_AIM OF THE EXERCISE_. The full set of lines below has to be written out again exactly.

_TASK DATA_.
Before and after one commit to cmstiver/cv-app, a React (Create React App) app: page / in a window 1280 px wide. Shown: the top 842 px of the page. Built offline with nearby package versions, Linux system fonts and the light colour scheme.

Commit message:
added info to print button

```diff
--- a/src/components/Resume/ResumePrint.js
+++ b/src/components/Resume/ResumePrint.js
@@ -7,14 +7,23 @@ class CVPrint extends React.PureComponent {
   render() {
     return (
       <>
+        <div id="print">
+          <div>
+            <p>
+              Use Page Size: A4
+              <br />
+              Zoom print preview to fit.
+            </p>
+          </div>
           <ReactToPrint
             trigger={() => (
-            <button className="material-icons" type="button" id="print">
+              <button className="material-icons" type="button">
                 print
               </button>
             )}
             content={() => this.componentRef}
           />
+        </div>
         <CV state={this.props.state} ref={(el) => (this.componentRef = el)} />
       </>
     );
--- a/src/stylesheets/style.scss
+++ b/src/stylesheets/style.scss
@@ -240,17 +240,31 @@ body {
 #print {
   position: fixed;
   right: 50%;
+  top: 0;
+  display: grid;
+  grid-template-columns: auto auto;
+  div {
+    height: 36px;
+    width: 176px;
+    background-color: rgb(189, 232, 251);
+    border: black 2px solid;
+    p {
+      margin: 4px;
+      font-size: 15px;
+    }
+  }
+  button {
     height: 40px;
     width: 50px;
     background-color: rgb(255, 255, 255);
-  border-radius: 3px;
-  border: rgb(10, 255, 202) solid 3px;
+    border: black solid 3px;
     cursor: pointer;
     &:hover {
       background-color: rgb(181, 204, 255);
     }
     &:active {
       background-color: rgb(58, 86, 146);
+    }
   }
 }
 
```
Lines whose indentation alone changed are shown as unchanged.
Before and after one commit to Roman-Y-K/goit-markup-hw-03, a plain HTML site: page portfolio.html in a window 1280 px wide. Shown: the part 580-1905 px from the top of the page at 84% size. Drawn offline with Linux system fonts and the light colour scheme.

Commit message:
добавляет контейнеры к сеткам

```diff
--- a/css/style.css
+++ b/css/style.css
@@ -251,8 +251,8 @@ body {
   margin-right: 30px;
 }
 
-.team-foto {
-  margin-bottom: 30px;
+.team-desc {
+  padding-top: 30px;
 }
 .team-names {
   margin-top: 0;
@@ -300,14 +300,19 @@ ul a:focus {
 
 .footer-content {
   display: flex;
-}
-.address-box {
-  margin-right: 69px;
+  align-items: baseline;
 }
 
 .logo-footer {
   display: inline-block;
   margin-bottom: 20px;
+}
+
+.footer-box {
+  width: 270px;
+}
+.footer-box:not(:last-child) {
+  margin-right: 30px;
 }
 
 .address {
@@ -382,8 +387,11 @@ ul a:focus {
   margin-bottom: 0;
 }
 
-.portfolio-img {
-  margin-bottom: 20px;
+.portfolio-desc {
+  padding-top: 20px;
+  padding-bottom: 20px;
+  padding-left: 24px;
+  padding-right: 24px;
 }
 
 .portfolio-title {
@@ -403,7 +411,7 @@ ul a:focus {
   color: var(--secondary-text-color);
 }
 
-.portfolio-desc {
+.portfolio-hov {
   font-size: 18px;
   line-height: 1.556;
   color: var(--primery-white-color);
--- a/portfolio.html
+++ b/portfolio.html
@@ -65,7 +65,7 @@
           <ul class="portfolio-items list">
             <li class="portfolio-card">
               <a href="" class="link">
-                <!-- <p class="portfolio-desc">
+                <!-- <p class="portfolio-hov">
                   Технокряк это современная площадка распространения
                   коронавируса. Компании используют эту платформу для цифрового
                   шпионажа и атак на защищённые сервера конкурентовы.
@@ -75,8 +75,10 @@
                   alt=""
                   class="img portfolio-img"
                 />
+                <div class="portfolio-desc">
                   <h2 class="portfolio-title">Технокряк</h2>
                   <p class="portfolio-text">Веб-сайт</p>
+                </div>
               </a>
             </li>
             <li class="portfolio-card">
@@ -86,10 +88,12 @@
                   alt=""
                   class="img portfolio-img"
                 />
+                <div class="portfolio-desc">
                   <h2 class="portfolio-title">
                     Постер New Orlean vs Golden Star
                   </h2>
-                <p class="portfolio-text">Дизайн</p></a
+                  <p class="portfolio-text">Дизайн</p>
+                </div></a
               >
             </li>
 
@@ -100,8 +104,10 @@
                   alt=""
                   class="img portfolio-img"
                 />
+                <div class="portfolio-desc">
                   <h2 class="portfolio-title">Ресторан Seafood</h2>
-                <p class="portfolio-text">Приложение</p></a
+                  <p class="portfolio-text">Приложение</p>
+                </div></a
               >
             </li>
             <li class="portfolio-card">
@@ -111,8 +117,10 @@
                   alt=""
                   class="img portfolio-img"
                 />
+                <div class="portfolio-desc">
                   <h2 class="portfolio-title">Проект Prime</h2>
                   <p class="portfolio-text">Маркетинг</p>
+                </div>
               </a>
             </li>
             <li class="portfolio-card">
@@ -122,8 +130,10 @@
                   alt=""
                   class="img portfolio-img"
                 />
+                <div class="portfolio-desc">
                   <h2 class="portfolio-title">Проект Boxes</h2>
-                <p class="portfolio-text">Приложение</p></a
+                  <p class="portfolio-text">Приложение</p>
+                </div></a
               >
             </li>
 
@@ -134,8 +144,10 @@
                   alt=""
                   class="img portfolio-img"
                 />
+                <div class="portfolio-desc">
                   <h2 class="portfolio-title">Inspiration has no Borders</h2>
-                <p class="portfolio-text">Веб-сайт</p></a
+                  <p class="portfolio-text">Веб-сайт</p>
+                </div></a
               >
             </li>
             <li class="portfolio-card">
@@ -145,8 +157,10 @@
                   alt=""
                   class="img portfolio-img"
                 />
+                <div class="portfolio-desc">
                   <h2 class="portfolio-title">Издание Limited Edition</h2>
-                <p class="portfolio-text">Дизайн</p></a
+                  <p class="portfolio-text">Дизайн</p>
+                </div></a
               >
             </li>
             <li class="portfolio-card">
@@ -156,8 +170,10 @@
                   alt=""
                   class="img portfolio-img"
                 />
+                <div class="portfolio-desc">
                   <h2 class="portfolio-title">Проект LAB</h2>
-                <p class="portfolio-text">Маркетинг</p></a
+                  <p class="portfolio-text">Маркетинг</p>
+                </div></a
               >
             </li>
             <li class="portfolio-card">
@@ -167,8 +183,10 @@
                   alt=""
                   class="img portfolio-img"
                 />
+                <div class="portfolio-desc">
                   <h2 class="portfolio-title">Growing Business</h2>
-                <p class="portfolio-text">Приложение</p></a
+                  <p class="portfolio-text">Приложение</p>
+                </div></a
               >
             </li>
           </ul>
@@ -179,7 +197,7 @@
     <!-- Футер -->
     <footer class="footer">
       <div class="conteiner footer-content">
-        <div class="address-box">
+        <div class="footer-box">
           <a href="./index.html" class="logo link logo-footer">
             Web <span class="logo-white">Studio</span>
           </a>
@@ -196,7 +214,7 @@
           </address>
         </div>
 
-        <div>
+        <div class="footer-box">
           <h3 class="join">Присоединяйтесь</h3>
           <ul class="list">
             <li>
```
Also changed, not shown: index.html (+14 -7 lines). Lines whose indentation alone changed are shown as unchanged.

_YOUR RESPONSE_.
Before and after one commit to cmstiver/cv-app, a React (Create React App) app: page / in a window 1280 px wide. Shown: the top 842 px of the page. Built offline with nearby package versions, Linux system fonts and the light colour scheme.

Commit message:
added info to print button

```diff
--- a/src/components/Resume/ResumePrint.js
+++ b/src/components/Resume/ResumePrint.js
@@ -7,14 +7,23 @@ class CVPrint extends React.PureComponent {
   render() {
     return (
       <>
+        <div id="print">
+          <div>
+            <p>
+              Use Page Size: A4
+              <br />
+              Zoom print preview to fit.
+            </p>
+          </div>
           <ReactToPrint
             trigger={() => (
-            <button className="material-icons" type="button" id="print">
+              <button className="material-icons" type="button">
                 print
               </button>
             )}
             content={() => this.componentRef}
           />
+        </div>
         <CV state={this.props.state} ref={(el) => (this.componentRef = el)} />
       </>
     );
--- a/src/stylesheets/style.scss
+++ b/src/stylesheets/style.scss
@@ -240,17 +240,31 @@ body {
 #print {
   position: fixed;
   right: 50%;
+  top: 0;
+  display: grid;
+  grid-template-columns: auto auto;
+  div {
+    height: 36px;
+    width: 176px;
+    background-color: rgb(189, 232, 251);
+    border: black 2px solid;
+    p {
+      margin: 4px;
+      font-size: 15px;
+    }
+  }
+  button {
     height: 40px;
     width: 50px;
     background-color: rgb(255, 255, 255);
-  border-radius: 3px;
-  border: rgb(10, 255, 202) solid 3px;
+    border: black solid 3px;
     cursor: pointer;
     &:hover {
       background-color: rgb(181, 204, 255);
     }
     &:active {
       background-color: rgb(58, 86, 146);
+    }
   }
 }
 
```
Lines whose indentation alone changed are shown as unchanged.
Before and after one commit to Roman-Y-K/goit-markup-hw-03, a plain HTML site: page portfolio.html in a window 1280 px wide. Shown: the part 580-1905 px from the top of the page at 84% size. Drawn offline with Linux system fonts and the light colour scheme.

Commit message:
добавляет контейнеры к сеткам

```diff
--- a/css/style.css
+++ b/css/style.css
@@ -251,8 +251,8 @@ body {
   margin-right: 30px;
 }
 
-.team-foto {
-  margin-bottom: 30px;
+.team-desc {
+  padding-top: 30px;
 }
 .team-names {
   margin-top: 0;
@@ -300,14 +300,19 @@ ul a:focus {
 
 .footer-content {
   display: flex;
-}
-.address-box {
-  margin-right: 69px;
+  align-items: baseline;
 }
 
 .logo-footer {
   display: inline-block;
   margin-bottom: 20px;
+}
+
+.footer-box {
+  width: 270px;
+}
+.footer-box:not(:last-child) {
+  margin-right: 30px;
 }
 
 .address {
@@ -382,8 +387,11 @@ ul a:focus {
   margin-bottom: 0;
 }
 
-.portfolio-img {
-  margin-bottom: 20px;
+.portfolio-desc {
+  padding-top: 20px;
+  padding-bottom: 20px;
+  padding-left: 24px;
+  padding-right: 24px;
 }
 
 .portfolio-title {
@@ -403,7 +411,7 @@ ul a:focus {
   color: var(--secondary-text-color);
 }
 
-.portfolio-desc {
+.portfolio-hov {
   font-size: 18px;
   line-height: 1.556;
   color: var(--primery-white-color);
--- a/portfolio.html
+++ b/portfolio.html
@@ -65,7 +65,7 @@
           <ul class="portfolio-items list">
             <li class="portfolio-card">
               <a href="" class="link">
-                <!-- <p class="portfolio-desc">
+                <!-- <p class="portfolio-hov">
                   Технокряк это современная площадка распространения
                   коронавируса. Компании используют эту платформу для цифрового
                   шпионажа и атак на защищённые сервера конкурентовы.
@@ -75,8 +75,10 @@
                   alt=""
                   class="img portfolio-img"
                 />
+                <div class="portfolio-desc">
                   <h2 class="portfolio-title">Технокряк</h2>
                   <p class="portfolio-text">Веб-сайт</p>
+                </div>
               </a>
             </li>
             <li class="portfolio-card">
@@ -86,10 +88,12 @@
                   alt=""
                   class="img portfolio-img"
                 />
+                <div class="portfolio-desc">
                   <h2 class="portfolio-title">
                     Постер New Orlean vs Golden Star
                   </h2>
-                <p class="portfolio-text">Дизайн</p></a
+                  <p class="portfolio-text">Дизайн</p>
+                </div></a
               >
             </li>
 
@@ -100,8 +104,10 @@
                   alt=""
                   class="img portfolio-img"
                 />
+                <div class="portfolio-desc">
                   <h2 class="portfolio-title">Ресторан Seafood</h2>
-                <p class="portfolio-text">Приложение</p></a
+                  <p class="portfolio-text">Приложение</p>
+                </div></a
               >
             </li>
             <li class="portfolio-card">
@@ -111,8 +117,10 @@
                   alt=""
                   class="img portfolio-img"
                 />
+                <div class="portfolio-desc">
                   <h2 class="portfolio-title">Проект Prime</h2>
                   <p class="portfolio-text">Маркетинг</p>
+                </div>
               </a>
             </li>
             <li class="portfolio-card">
@@ -122,8 +130,10 @@
                   alt=""
                   class="img portfolio-img"
                 />
+                <div class="portfolio-desc">
                   <h2 class="portfolio-title">Проект Boxes</h2>
-                <p class="portfolio-text">Приложение</p></a
+                  <p class="portfolio-text">Приложение</p>
+                </div></a
               >
             </li>
 
@@ -134,8 +144,10 @@
                   alt=""
                   class="img portfolio-img"
                 />
+                <div class="portfolio-desc">
                   <h2 class="portfolio-title">Inspiration has no Borders</h2>
-                <p class="portfolio-text">Веб-сайт</p></a
+                  <p class="portfolio-text">Веб-сайт</p>
+                </div></a
               >
             </li>
             <li class="portfolio-card">
@@ -145,8 +157,10 @@
                   alt=""
                   class="img portfolio-img"
                 />
+                <div class="portfolio-desc">
                   <h2 class="portfolio-title">Издание Limited Edition</h2>
-                <p class="portfolio-text">Дизайн</p></a
+                  <p class="portfolio-text">Дизайн</p>
+                </div></a
               >
             </li>
             <li class="portfolio-card">
@@ -156,8 +170,10 @@
                   alt=""
                   class="img portfolio-img"
                 />
+                <div class="portfolio-desc">
                   <h2 class="portfolio-title">Проект LAB</h2>
-                <p class="portfolio-text">Маркетинг</p></a
+                  <p class="portfolio-text">Маркетинг</p>
+                </div></a
               >
             </li>
             <li class="portfolio-card">
@@ -167,8 +183,10 @@
                   alt=""
                   class="img portfolio-img"
                 />
+                <div class="portfolio-desc">
                   <h2 class="portfolio-title">Growing Business</h2>
-                <p class="portfolio-text">Приложение</p></a
+                  <p class="portfolio-text">Приложение</p>
+                </div></a
               >
             </li>
           </ul>
@@ -179,7 +197,7 @@
     <!-- Футер -->
     <footer class="footer">
       <div class="conteiner footer-content">
-        <div class="address-box">
+        <div class="footer-box">
           <a href="./index.html" class="logo link logo-footer">
             Web <span class="logo-white">Studio</span>
           </a>
@@ -196,7 +214,7 @@
           </address>
         </div>
 
-        <div>
+        <div class="footer-box">
           <h3 class="join">Присоединяйтесь</h3>
           <ul class="list">
             <li>
```
Also changed, not shown: index.html (+14 -7 lines). Lines whose indentation alone changed are shown as unchanged.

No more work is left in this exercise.